I had an additional insight about “The Dream of the Intruding Doctor.” I have come to see that my thoughts about the dream are too concrete — I talk about people as intruders in a literal sense. But there is a deep symbolic sense of intrusion that relates to Kohut’s theories about narcissism. The fundamental issue (which, of course, does not negate the concrete literal issues I have already written about) relates to the individual’s introjection of foreign elements from external objects into the self and the consequent fragmentation of the self. As an individual, I contain foreign “intruders” that are unintegrated or assimilated. This opens up a remarkable insight about my sense of Dr. P.: he is both an intruder and a selfobject that supports the firming of the bipolar self. It’s kind of Janusian: these are polar opposite qualities. Kohut argued that if the child’s own exhibitionistic initiatives are responded to by mother, and if his or her needs to idealize are accepted, then the lines of development of the bipolar self can progress.

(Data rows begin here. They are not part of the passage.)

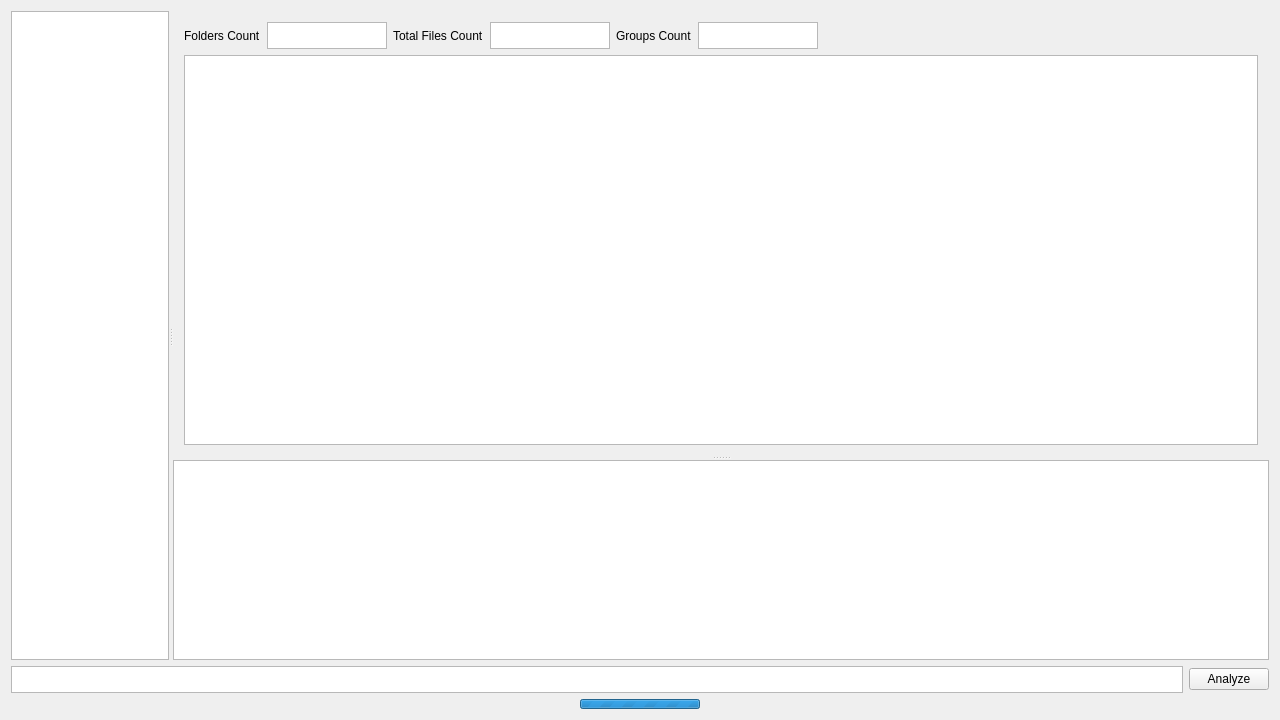
This is mainwindow.ui in vladimirevterev/DiskAnalyzer as Qt 5 draws it before an edit. The edited form follows.
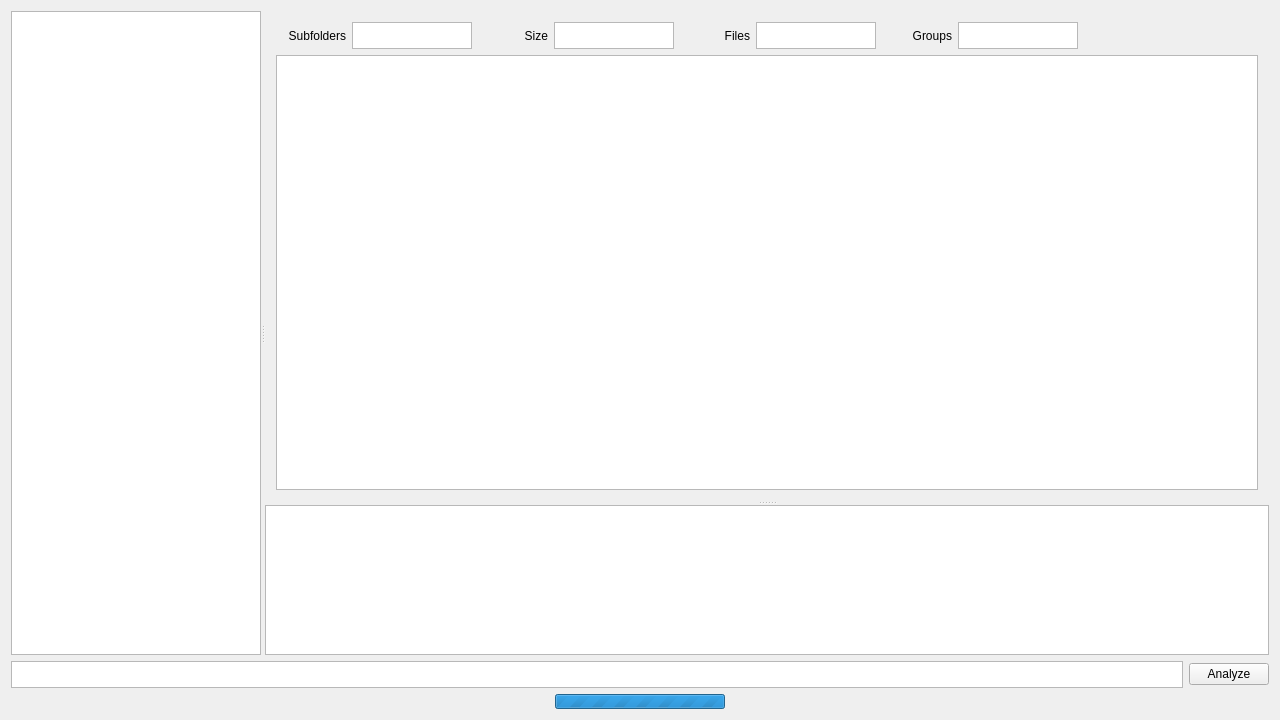
This is the edited form.

Commit message: * fix small bug (change int to qint64 in analysis datatypes) + added splitters decorators for Windows * small fixes and refactoring

```diff
--- a/mainwindow.ui
+++ b/mainwindow.ui
@@ -18,7 +18,7 @@
   </property>
   <property name="minimumSize">
    <size>
-    <width>800</width>
+    <width>1100</width>
     <height>480</height>
    </size>
   </property>
@@ -93,7 +93,7 @@
        </property>
        <property name="minimumSize">
         <size>
-         <width>0</width>
+         <width>250</width>
          <height>0</height>
         </size>
        </property>
@@ -114,8 +114,29 @@
           <layout class="QHBoxLayout" name="horizontalLayout_3">
            <item>
             <widget class="QLabel" name="label">
+             <property name="sizePolicy">
+              <sizepolicy hsizetype="Fixed" vsizetype="Preferred">
+               <horstretch>0</horstretch>
+               <verstretch>0</verstretch>
+              </sizepolicy>
+             </property>
+             <property name="minimumSize">
+              <size>
+               <width>70</width>
+               <height>0</height>
+              </size>
+             </property>
+             <property name="maximumSize">
+              <size>
+               <width>70</width>
+               <height>16777215</height>
+              </size>
+             </property>
              <property name="text">
-              <string>Folders Count</string>
+              <string>Subfolders</string>
+             </property>
+             <property name="alignment">
+              <set>Qt::AlignRight|Qt::AlignTrailing|Qt::AlignVCenter</set>
              </property>
             </widget>
            </item>
@@ -141,10 +162,81 @@
              </property>
             </widget>
            </item>
+           <item>
+            <widget class="QLabel" name="label_4">
+             <property name="sizePolicy">
+              <sizepolicy hsizetype="Fixed" vsizetype="Preferred">
+               <horstretch>0</horstretch>
+               <verstretch>0</verstretch>
+              </sizepolicy>
+             </property>
+             <property name="minimumSize">
+              <size>
+               <width>70</width>
+               <height>0</height>
+              </size>
+             </property>
+             <property name="maximumSize">
+              <size>
+               <width>70</width>
+               <height>16777215</height>
+              </size>
+             </property>
+             <property name="text">
+              <string>Size</string>
+             </property>
+             <property name="alignment">
+              <set>Qt::AlignRight|Qt::AlignTrailing|Qt::AlignVCenter</set>
+             </property>
+            </widget>
+           </item>
+           <item>
+            <widget class="QTextBrowser" name="folderSize">
+             <property name="sizePolicy">
+              <sizepolicy hsizetype="Fixed" vsizetype="Fixed">
+               <horstretch>0</horstretch>
+               <verstretch>0</verstretch>
+              </sizepolicy>
+             </property>
+             <property name="minimumSize">
+              <size>
+               <width>120</width>
+               <height>27</height>
+              </size>
+             </property>
+             <property name="maximumSize">
+              <size>
+               <width>120</width>
+               <height>27</height>
+              </size>
+             </property>
+            </widget>
+           </item>
            <item>
             <widget class="QLabel" name="label_2">
+             <property name="sizePolicy">
+              <sizepolicy hsizetype="Fixed" vsizetype="Preferred">
+               <horstretch>0</horstretch>
+               <verstretch>0</verstretch>
+              </sizepolicy>
+             </property>
+             <property name="minimumSize">
+              <size>
+               <width>70</width>
+               <height>0</height>
+              </size>
+             </property>
+             <property name="maximumSize">
+              <size>
+               <width>70</width>
+               <height>16777215</height>
+              </size>
+             </property>
              <property name="text">
-              <string>Total Files Count</string>
+              <string>Files</string>
+             </property>
+             <property name="alignment">
+              <set>Qt::AlignRight|Qt::AlignTrailing|Qt::AlignVCenter</set>
              </property>
             </widget>
            </item>
@@ -172,8 +264,29 @@
            </item>
            <item>
             <widget class="QLabel" name="label_3">
+             <property name="sizePolicy">
+              <sizepolicy hsizetype="Fixed" vsizetype="Preferred">
+               <horstretch>0</horstretch>
+               <verstretch>0</verstretch>
+              </sizepolicy>
+             </property>
+             <property name="minimumSize">
+              <size>
+               <width>70</width>
+               <height>0</height>
+              </size>
+             </property>
+             <property name="maximumSize">
+              <size>
+               <width>70</width>
+               <height>16777215</height>
+              </size>
+             </property>
              <property name="text">
-              <string>Groups Count</string>
+              <string>Groups</string>
+             </property>
+             <property name="alignment">
+              <set>Qt::AlignRight|Qt::AlignTrailing|Qt::AlignVCenter</set>
              </property>
             </widget>
            </item>
@@ -257,7 +370,7 @@
         <property name="maximumSize">
          <size>
           <width>16777215</width>
-          <height>200</height>
+          <height>150</height>
          </size>
         </property>
         <property name="focusPolicy">
@@ -344,7 +457,7 @@
       <property name="maximumSize">
        <size>
         <width>16777215</width>
-        <height>10</height>
+        <height>15</height>
        </size>
       </property>
       <layout class="QHBoxLayout" name="horizontalLayout_2">
@@ -376,8 +489,8 @@
          </property>
          <property name="maximumSize">
           <size>
-           <width>120</width>
-           <height>10</height>
+           <width>170</width>
+           <height>15</height>
           </size>
          </property>
          <property name="maximum">
```
Left out of the diff: 4 changed lines with no effect on the pictures. The commit also changes 6 other files.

Thus for Kohut, an unalienated self is possible.
This became clear to me upon reading the psychoanalyst Philip Mollon’s paper about Kohut: “Releasing the Unknown Self.”
In optimum development the caregiver will be responsive to the child’s own initiatives so that his or her own potential, talents and inherent developmental agenda can be supported.

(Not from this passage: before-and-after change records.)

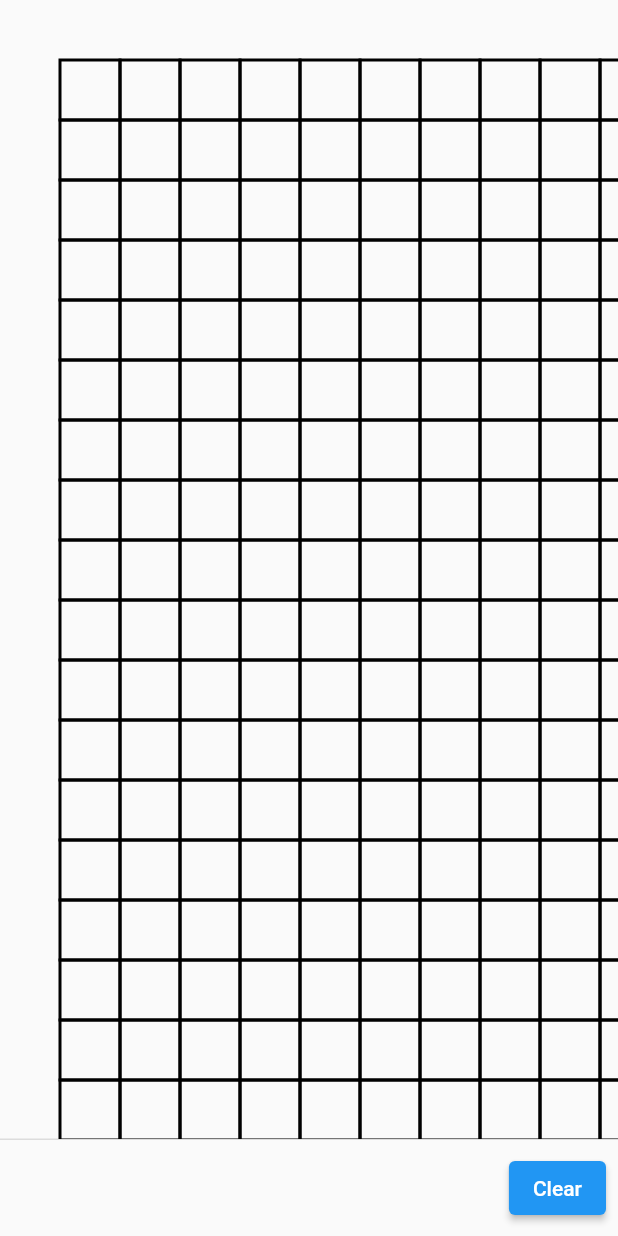
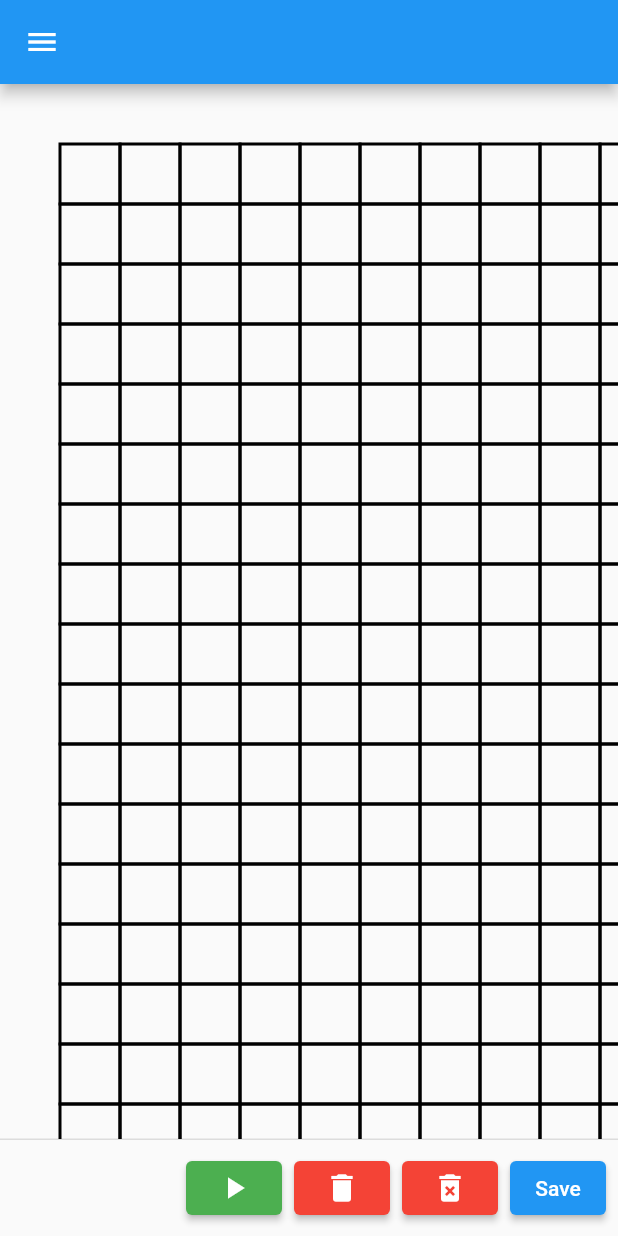
Before and after one commit to richardnd5/pixel, a Flutter app: the screen it shows after launch, on a phone screen of 412 x 824 dp. Run offline on Flutter 3.47's test engine with Material 2 defaults, Android fonts, the phone set to English and light mode, and no system bars.

Commit message:
moved options to app drawer. Replaced function buttons with Icons.

```diff
--- a/lib/main.dart
+++ b/lib/main.dart
@@ -1,6 +1,4 @@
 import 'package:flutter/material.dart';
-import 'dart:math' as math;
-
 import 'package:pixel/pixel_page.dart';
 import 'package:pixel/services/canvas_service.dart';
 import 'package:provider/provider.dart';
@@ -15,6 +13,7 @@ class App extends StatelessWidget {
   @override
   Widget build(BuildContext context) {
     return MaterialApp(
+      theme: ThemeData(),
       home: ChangeNotifierProvider(
         create: (_) => CanvasService(),
         child: PixelPage(),
--- a/lib/pixel_page.dart
+++ b/lib/pixel_page.dart
@@ -1,5 +1,6 @@
 import 'package:flutter/material.dart';
 import 'package:pixel/services/canvas_service.dart';
+import 'package:pixel/show_snack_bar.dart';
 import 'package:provider/provider.dart';
 import 'my_painter.dart';
 
@@ -19,15 +20,128 @@ class _PixelPageState extends State<PixelPage> {
     });
   }
 
+  savePressed() {
+    ScaffoldMessenger.of(context).clearSnackBars();
+    showSnackBar(
+        context,
+        Provider.of<CanvasService>(context, listen: false).saveCurrentCanvas()
+            ? 'Canvas Saved'
+            : 'Already Saved');
+  }
+
+  saveOnChangeToggle() {
+    Provider.of<CanvasService>(context, listen: false).toggleSaveOnEachChange();
+  }
+
+  toggleShowPreviousFrame() {
+    Provider.of<CanvasService>(context, listen: false)
+        .toggleShowPreviousFrame();
+  }
+
   @override
   Widget build(BuildContext context) {
-    return Scaffold(
+    return Container(
+      color: Theme.of(context).backgroundColor,
+      child: SafeArea(
+        child: Scaffold(
+          drawer: Drawer(
+            child: ListView(
+              padding: EdgeInsets.zero,
+              children: [
+                ListTile(
+                  title: Container(
+                    width: 80,
+                    child: Row(
+                      children: [
+                        Switch(
+                          value:
+                              context.watch<CanvasService>().saveOnEachChange,
+                          onChanged: (_) => saveOnChangeToggle(),
+                        ),
+                        Text(
+                          'Save On Change',
+                        ),
+                      ],
+                    ),
+                  ),
+                ),
+                ListTile(
+                  title: Container(
+                    width: 80,
+                    child: Row(
+                      children: [
+                        Switch(
+                          value:
+                              context.watch<CanvasService>().showPreviousFrame,
+                          onChanged: (_) => toggleShowPreviousFrame(),
+                        ),
+                        Text(
+                          'Show Previous Frame',
+                        ),
+                      ],
+                    ),
+                  ),
+                ),
+              ],
+            ),
+          ),
+          appBar: AppBar(),
           persistentFooterButtons: [
             ElevatedButton(
-          onPressed:
-              Provider.of<CanvasService>(context, listen: false).clearCanvas,
-          child: Text('Clear'),
-        )
+              style: ButtonStyle(
+                  backgroundColor: MaterialStateProperty.resolveWith(
+                      (states) => Colors.green)),
+              onPressed: () {
+                ScaffoldMessenger.of(context).clearSnackBars();
+                Provider.of<CanvasService>(context, listen: false)
+                    .playArrayOfCanvases();
+              },
+              // child: Text('Play all canvases', style: TextStyle(fontSize: 8)),
+              child: Icon(Icons.play_arrow),
+            ),
+            ElevatedButton(
+              style: ButtonStyle(
+                  backgroundColor: MaterialStateProperty.resolveWith(
+                      (states) => Colors.red)),
+              onPressed: () {
+                ScaffoldMessenger.of(context).clearSnackBars();
+                Provider.of<CanvasService>(context, listen: false)
+                    .clearCanvas();
+              },
+              child: Icon(Icons.delete),
+            ),
+            ElevatedButton(
+              style: ButtonStyle(
+                  backgroundColor: MaterialStateProperty.resolveWith(
+                      (states) => Colors.red)),
+              onPressed: () {
+                ScaffoldMessenger.of(context).clearSnackBars();
+                showDialog(
+                  context: context,
+                  builder: (_) => AlertDialog(
+                    title:
+                        Text('Are you sure you want to clear the animation?'),
+                    actions: [
+                      TextButton(
+                        child: Text('No'),
+                        onPressed: () => Navigator.pop(context),
+                      ),
+                      TextButton(
+                        child: Text('Yes'),
+                        onPressed: () {
+                          Provider.of<CanvasService>(context, listen: false)
+                              .clearAnimation();
+                          showSnackBar(context, 'Animation Cleared');
+                          Navigator.pop(context);
+                        },
+                      ),
+                    ],
+                  ),
+                );
+              },
+              child: Icon(Icons.delete_forever),
+            ),
+            ElevatedButton(onPressed: savePressed, child: Text('Save')),
           ],
           body: Center(
             child: SafeArea(
@@ -42,8 +156,10 @@ class _PixelPageState extends State<PixelPage> {
                             .tapUp(details.localPosition),
                     child: CustomPaint(
                       size: Size(5000, 5000),
-                  painter:
-                      MyPainter(context.watch<CanvasService>().currentCanvas),
+                      painter: MyPainter(
+                          context.watch<CanvasService>().currentCanvas.dots),
+                    ),
+                  ),
                 ),
               ),
             ),
--- a/lib/services/canvas_service.dart
+++ b/lib/services/canvas_service.dart
@@ -1,9 +1,36 @@
 import 'package:flutter/material.dart';
 import 'package:pixel/my_painter.dart';
 
+class Canvas {
+  List<Dot> dots;
+  String name;
+  Color dotsColor;
+
+  Canvas({
+    required this.name,
+    required this.dots,
+    required this.dotsColor,
+  });
+
+  Canvas.clone(Canvas canvas)
+      : this.dots = canvas.dots
+            .map<Dot>((e) => new Dot(
+                  color: e.color,
+                  gridPos: e.gridPos,
+                  on: e.on,
+                  number: e.number,
+                  size: e.size,
+                ))
+            .toList(),
+        this.name = canvas.name,
+        this.dotsColor = canvas.dotsColor;
+}
+
 class CanvasService extends ChangeNotifier {
-  List<Dot> get currentCanvas => _currentCanvas;
-  List<Dot> _currentCanvas = [];
+  Canvas get currentCanvas => _currentCanvas;
+  Canvas _currentCanvas =
+      Canvas(name: 'noodle', dots: [], dotsColor: Colors.black);
+  bool _canvasSaved = false;
   double get squareSize => _squareSize;
   late double _squareSize;
 
@@ -13,18 +40,37 @@ class CanvasService extends ChangeNotifier {
   bool get loading => _loading;
   bool _loading = false;
 
-  List<List<Dot>> get savedCanvases => _savedCanvases;
-  List<List<Dot>> _savedCanvases = [];
+  List<Canvas> get savedCanvases => _savedCanvases;
+  List<Canvas> _savedCanvases = [];
+
+  bool get saveOnEachChange => _saveOnEachChange;
+  bool _saveOnEachChange = true;
+
+  bool get showPreviousFrame => _showPreviousFrame;
+  bool _showPreviousFrame = false;
+
+  toggleShowPreviousFrame() {
+    _showPreviousFrame = !_showPreviousFrame;
+    notifyListeners();
+  }
+
+  toggleSaveOnEachChange() {
+    _saveOnEachChange = !_saveOnEachChange;
+    notifyListeners();
+  }
 
   tapUp(Offset localPosition) => _getDotAtPosition(localPosition);
 
   _getDotAtPosition(Offset localPosition) {
-    var foundDot = _currentCanvas.firstWhere(
+    var foundDot = _currentCanvas.dots.firstWhere(
         (dot) => tapWithinOffset(localPosition, dot.gridPos!, squareSize),
         orElse: () =>
             Dot(color: Colors.black, gridPos: null, on: false, number: 0));
     if (foundDot.gridPos != null) {
       foundDot.on = !foundDot.on;
+      _canvasSaved = false;
+      if (saveOnEachChange) saveCurrentCanvas();
+
       notifyListeners();
     }
   }
@@ -47,7 +93,7 @@ class CanvasService extends ChangeNotifier {
         var color = Colors.black;
 
         Offset gridPos = Offset(xPos, yPos);
-        _currentCanvas.add(Dot(
+        _currentCanvas.dots.add(Dot(
             color: color,
             gridPos: gridPos,
             on: false,
@@ -61,26 +107,52 @@ class CanvasService extends ChangeNotifier {
   }
 
   clearCanvas() {
-    _currentCanvas = [];
+    _currentCanvas = Canvas(
+      name: 'noodle',
+      dots: [],
+      dotsColor: Colors.black,
+    );
+    _canvasSaved = false;
     createBlankCanvas();
     notifyListeners();
   }
 
-  saveCanvas(List<Dot> canvas) {
-    savedCanvases.add(canvas);
+  clearAnimation() {
+    _currentCanvas = Canvas(
+      name: 'noodle',
+      dots: [],
+      dotsColor: Colors.black,
+    );
+    _canvasSaved = false;
+    _savedCanvases = [];
+    createBlankCanvas();
+    notifyListeners();
+  }
+
+  bool saveCurrentCanvas() {
+    if (!_canvasSaved && _currentCanvas.dots.isNotEmpty) {
+      _canvasSaved = true;
+
+      var secondList = new Canvas.clone(_currentCanvas);
+      savedCanvases.add(secondList);
+      return true;
+    }
+    return false;
   }
 
   loadCanvas(List<Dot> canvas) {
+    _canvasSaved = false;
     notifyListeners();
   }
 
-  playArrayOfCanvases(Duration frameRate, List<List<Dot>> frames) {
+  playArrayOfCanvases(
+      {Duration frameRate = const Duration(milliseconds: 100)}) async {
     _playingAnimation = true;
-    frames.forEach((canvas) async {
+    for (var canvas in _savedCanvases) {
       _currentCanvas = canvas;
+      notifyListeners();
       await Future.delayed(frameRate);
-      notifyListeners();
-    });
+    }
     _playingAnimation = false;
   }
 }
```
Also changed, not shown: lib/show_snack_bar.dart (added, +7 -0 lines). Lines whose indentation alone changed are shown as unchanged.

However, in less good circumstances, the child will be compelled to incorporate the mother’s desire as an internalized structure [an “intruder”] around which to organize the self – or will organize around an idealized abuser, or indeed around any available perceived source of strength.
This inner structure will then be opposed to the child’s authentic potential. The work of [Kohutian] psychoanalysis involves undoing this alien parasitic structure [the “intruder”], thereby releasing the unknown true self. However, such work brings the threat of fragmentation and may result in great anxiety.
Mollon writes: “Whereas mirroring and availability for idealization brings about the emergence and firming of the bipolar self, abuse within a caregiver relationship forces the child back into the state of the fragmented self. In response, the child organizes his or her fragmented self around the figure of the abuser – forming an aspect of the alien self [the “intruder”]. This is a variant of identification with the aggressor. Challenge to the perception of the self as bad and the abuser as good brings the threat of fragmentation. The shame is structured within the personality – resulting in a part experienced as bad and unlovable, and another part experienced as accusing and condemning.
The attorney determined that “eggs and sausages” was “a total vulgar” and “therefore inappropriate” on Twitter. The term, referring to common breakfast foods, was “highly offensive” and “vulgar,” and that it had “decidedly negative sexual connotations.” Freedman’s Twitter contained imagery depicting an “extreme preoccupation with breakfast foods” and “antisocial behavior.” The term “eggs and sausages” communicated “food obsession, depravity [and] vulgar sexual imagery.” Whether one considers the term “eggs and sausages” as a sexual term, or finds that Freedman has used the term in the context of extreme phallic imagery and food obsession, “we have no question but that [the term is] extremely offensive.”